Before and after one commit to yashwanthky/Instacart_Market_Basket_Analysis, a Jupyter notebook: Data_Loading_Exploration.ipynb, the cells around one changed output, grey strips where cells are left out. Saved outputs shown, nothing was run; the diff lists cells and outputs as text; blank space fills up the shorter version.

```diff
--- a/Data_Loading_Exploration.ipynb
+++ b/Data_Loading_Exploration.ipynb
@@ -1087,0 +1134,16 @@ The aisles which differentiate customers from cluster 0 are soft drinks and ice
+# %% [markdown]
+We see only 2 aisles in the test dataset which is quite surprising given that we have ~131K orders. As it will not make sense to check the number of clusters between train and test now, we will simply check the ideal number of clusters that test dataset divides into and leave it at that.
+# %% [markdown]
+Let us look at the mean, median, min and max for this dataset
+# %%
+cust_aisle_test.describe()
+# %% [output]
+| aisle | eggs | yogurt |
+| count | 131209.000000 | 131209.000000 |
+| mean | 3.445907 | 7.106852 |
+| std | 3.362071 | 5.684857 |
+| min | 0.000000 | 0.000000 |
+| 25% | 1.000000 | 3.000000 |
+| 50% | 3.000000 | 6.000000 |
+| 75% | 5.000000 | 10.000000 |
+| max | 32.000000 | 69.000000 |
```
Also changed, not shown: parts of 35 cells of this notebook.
--
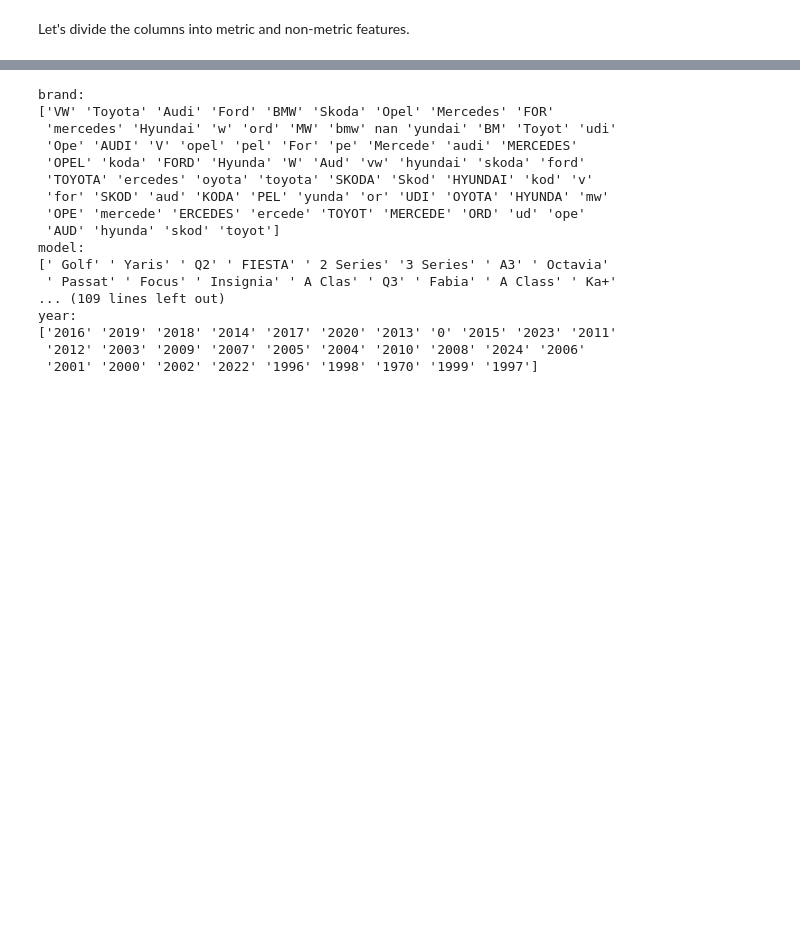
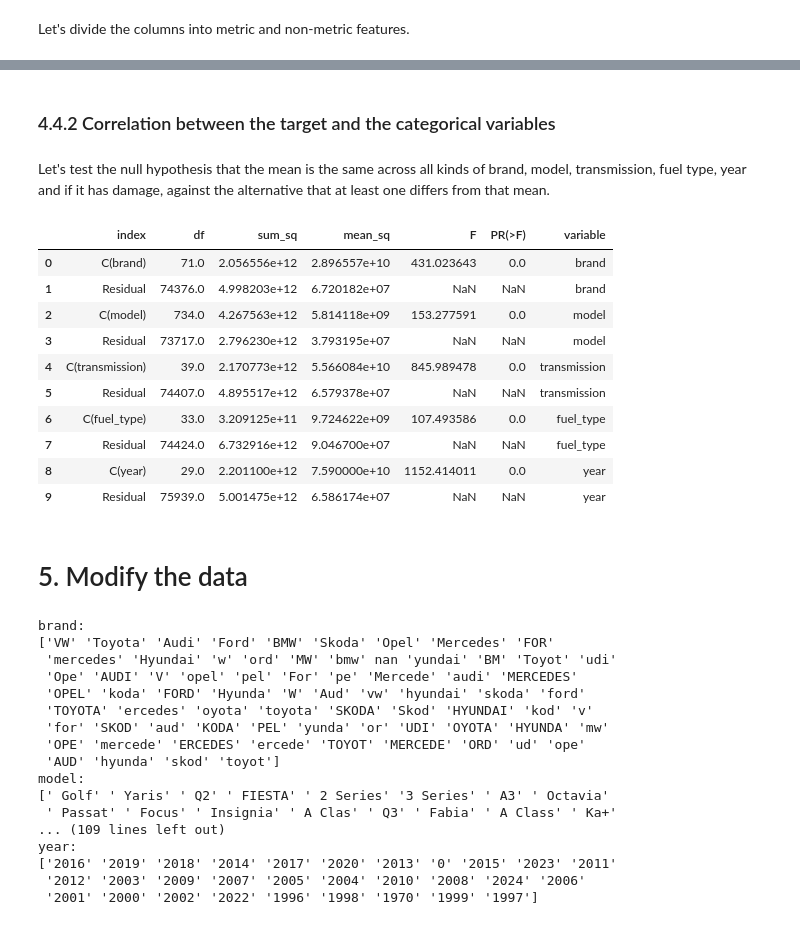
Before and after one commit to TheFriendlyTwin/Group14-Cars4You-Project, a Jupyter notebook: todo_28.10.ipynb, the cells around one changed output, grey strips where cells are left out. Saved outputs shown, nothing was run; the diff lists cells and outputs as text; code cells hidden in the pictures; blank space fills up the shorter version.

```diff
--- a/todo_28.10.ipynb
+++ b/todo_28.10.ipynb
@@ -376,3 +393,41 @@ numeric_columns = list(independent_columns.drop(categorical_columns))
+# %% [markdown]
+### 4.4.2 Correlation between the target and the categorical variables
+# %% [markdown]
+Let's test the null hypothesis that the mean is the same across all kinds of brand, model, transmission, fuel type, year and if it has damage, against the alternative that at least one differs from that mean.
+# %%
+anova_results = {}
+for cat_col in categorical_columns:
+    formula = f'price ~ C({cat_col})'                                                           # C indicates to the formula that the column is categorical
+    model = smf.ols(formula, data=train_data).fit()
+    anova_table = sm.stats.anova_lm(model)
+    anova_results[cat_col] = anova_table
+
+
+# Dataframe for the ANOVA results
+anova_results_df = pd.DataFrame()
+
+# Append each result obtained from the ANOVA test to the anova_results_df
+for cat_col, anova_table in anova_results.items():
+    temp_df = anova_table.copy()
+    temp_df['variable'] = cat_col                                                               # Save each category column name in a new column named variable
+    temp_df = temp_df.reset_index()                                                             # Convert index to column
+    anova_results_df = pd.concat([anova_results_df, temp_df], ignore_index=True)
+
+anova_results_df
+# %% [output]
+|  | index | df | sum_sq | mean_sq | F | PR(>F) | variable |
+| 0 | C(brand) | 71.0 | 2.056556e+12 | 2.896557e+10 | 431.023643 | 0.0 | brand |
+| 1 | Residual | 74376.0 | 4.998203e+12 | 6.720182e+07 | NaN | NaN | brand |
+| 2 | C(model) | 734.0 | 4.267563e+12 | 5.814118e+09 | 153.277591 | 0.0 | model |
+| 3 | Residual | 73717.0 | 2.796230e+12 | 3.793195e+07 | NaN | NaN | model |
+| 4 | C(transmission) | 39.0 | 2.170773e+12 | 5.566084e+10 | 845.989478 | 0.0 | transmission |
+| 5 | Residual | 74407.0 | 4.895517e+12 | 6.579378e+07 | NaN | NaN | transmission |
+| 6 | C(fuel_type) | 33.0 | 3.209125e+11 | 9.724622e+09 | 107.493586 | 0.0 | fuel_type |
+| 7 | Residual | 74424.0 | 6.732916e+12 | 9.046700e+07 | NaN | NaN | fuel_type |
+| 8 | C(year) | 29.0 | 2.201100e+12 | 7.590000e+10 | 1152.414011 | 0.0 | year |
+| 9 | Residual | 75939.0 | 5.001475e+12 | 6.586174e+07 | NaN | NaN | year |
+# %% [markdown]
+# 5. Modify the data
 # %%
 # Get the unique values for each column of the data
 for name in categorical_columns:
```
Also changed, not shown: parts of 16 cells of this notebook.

* **Your goal**
In the records above, find every line containing the word "each" and show it.

* **Task result**
+# Append each result obtained from the ANOVA test to the anova_results_df
+    temp_df['variable'] = cat_col                                                               # Save each category column name in a new column named variable
 # Get the unique values for each column of the data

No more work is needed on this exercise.